ACTIVITY:
Where in the data below does the word "input" appear? Copy every line that has it.

==== SUPPLIED DATA ====

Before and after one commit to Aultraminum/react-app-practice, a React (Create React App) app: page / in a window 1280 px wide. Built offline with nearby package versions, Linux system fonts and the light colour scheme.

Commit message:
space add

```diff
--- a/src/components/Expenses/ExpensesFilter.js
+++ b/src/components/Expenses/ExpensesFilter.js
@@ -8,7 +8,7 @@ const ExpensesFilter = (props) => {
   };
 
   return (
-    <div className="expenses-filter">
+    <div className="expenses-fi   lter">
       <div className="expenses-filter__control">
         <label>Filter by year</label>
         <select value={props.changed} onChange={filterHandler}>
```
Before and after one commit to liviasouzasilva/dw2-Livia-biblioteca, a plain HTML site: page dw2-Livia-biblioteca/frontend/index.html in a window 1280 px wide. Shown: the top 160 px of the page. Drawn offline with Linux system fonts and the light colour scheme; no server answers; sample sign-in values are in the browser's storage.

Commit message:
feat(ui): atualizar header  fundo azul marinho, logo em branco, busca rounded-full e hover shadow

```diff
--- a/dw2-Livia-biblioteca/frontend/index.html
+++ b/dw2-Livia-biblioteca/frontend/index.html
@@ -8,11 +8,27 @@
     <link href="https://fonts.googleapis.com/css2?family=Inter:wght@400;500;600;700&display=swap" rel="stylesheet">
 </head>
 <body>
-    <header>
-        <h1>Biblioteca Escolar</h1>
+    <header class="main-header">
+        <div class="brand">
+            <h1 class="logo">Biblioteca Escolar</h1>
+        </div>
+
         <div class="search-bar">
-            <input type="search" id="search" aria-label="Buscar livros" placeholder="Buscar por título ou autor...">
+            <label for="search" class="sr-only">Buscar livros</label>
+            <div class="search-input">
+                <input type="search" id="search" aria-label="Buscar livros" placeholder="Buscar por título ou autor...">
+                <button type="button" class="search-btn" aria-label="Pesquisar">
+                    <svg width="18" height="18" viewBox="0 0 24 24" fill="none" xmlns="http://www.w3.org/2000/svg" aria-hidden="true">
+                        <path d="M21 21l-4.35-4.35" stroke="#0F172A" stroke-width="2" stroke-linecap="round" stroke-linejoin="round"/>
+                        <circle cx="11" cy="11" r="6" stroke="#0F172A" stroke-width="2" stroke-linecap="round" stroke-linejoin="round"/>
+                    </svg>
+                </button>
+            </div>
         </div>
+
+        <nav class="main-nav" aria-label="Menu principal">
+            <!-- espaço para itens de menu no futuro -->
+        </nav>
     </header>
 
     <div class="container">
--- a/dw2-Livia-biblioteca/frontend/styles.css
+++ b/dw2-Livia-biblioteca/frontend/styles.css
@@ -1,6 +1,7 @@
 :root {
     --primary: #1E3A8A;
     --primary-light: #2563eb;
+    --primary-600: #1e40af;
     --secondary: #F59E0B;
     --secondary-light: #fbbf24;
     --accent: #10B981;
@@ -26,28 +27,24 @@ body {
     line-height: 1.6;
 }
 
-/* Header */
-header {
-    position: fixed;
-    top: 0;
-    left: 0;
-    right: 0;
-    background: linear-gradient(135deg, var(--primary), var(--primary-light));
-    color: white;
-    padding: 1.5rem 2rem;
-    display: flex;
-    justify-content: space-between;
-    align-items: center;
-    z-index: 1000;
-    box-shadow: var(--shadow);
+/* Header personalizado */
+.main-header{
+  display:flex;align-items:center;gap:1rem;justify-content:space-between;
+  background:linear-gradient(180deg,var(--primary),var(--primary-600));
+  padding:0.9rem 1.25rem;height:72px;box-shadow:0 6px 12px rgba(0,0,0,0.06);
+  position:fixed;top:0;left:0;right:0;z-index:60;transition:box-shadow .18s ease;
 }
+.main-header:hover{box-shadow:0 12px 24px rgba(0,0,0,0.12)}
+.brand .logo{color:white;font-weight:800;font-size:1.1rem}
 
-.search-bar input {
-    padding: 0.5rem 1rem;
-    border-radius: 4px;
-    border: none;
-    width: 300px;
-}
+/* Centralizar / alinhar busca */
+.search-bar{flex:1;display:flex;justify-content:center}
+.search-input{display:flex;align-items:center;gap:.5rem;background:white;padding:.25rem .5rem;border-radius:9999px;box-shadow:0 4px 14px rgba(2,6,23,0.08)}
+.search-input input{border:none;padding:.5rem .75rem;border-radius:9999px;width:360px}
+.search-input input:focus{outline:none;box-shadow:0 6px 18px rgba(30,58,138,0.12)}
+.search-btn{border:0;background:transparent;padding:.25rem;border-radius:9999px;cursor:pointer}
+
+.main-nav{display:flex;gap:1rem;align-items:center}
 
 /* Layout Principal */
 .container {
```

====

EXERCISE RESULT:
-            <input type="search" id="search" aria-label="Buscar livros" placeholder="Buscar por título ou autor...">
+            <div class="search-input">
+                <input type="search" id="search" aria-label="Buscar livros" placeholder="Buscar por título ou autor...">
-.search-bar input {
+.search-input{display:flex;align-items:center;gap:.5rem;background:white;padding:.25rem .5rem;border-radius:9999px;box-shadow:0 4px 14px rgba(2,6,23,0.08)}
+.search-input input{border:none;padding:.5rem .75rem;border-radius:9999px;width:360px}
+.search-input input:focus{outline:none;box-shadow:0 6px 18px rgba(30,58,138,0.12)}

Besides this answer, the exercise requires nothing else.